Collection entries:
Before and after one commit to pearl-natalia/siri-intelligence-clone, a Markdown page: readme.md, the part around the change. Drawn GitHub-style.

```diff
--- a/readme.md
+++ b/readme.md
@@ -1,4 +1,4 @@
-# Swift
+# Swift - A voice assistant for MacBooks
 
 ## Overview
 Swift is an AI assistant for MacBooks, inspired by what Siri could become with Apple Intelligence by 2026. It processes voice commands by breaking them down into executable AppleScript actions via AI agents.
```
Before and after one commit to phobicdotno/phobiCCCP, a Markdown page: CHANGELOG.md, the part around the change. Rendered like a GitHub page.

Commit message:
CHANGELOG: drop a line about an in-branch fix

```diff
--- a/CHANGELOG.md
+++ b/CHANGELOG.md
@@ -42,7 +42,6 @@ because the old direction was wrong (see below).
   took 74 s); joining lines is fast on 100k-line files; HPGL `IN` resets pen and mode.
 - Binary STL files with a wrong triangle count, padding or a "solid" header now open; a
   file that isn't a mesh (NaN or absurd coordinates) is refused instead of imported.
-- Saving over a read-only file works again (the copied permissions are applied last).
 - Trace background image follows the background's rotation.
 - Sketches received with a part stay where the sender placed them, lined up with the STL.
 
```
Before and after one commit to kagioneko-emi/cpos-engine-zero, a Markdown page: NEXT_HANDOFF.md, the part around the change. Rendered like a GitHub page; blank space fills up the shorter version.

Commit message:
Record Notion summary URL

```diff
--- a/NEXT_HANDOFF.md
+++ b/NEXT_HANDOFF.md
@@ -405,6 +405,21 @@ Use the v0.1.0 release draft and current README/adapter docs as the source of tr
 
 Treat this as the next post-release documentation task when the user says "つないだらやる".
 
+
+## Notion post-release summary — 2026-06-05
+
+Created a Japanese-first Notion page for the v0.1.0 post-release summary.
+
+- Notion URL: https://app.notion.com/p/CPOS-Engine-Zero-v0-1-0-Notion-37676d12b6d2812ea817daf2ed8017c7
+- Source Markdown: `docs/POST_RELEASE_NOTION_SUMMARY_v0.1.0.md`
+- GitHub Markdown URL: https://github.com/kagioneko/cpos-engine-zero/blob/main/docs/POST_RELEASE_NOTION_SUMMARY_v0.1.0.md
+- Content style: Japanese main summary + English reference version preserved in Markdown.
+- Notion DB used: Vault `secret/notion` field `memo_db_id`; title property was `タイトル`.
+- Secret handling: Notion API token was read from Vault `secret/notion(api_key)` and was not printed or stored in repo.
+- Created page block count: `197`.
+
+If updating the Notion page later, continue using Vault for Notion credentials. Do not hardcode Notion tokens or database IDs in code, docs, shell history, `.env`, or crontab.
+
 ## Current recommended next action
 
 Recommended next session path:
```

Problem: A line belongs in the answer if it contains the word "CHANGELOG"; copy every such line from the data above.

Solution below:
Before and after one commit to phobicdotno/phobiCCCP, a Markdown page: CHANGELOG.md, the part around the change. Rendered like a GitHub page.
CHANGELOG: drop a line about an in-branch fix
--- a/CHANGELOG.md
+++ b/CHANGELOG.md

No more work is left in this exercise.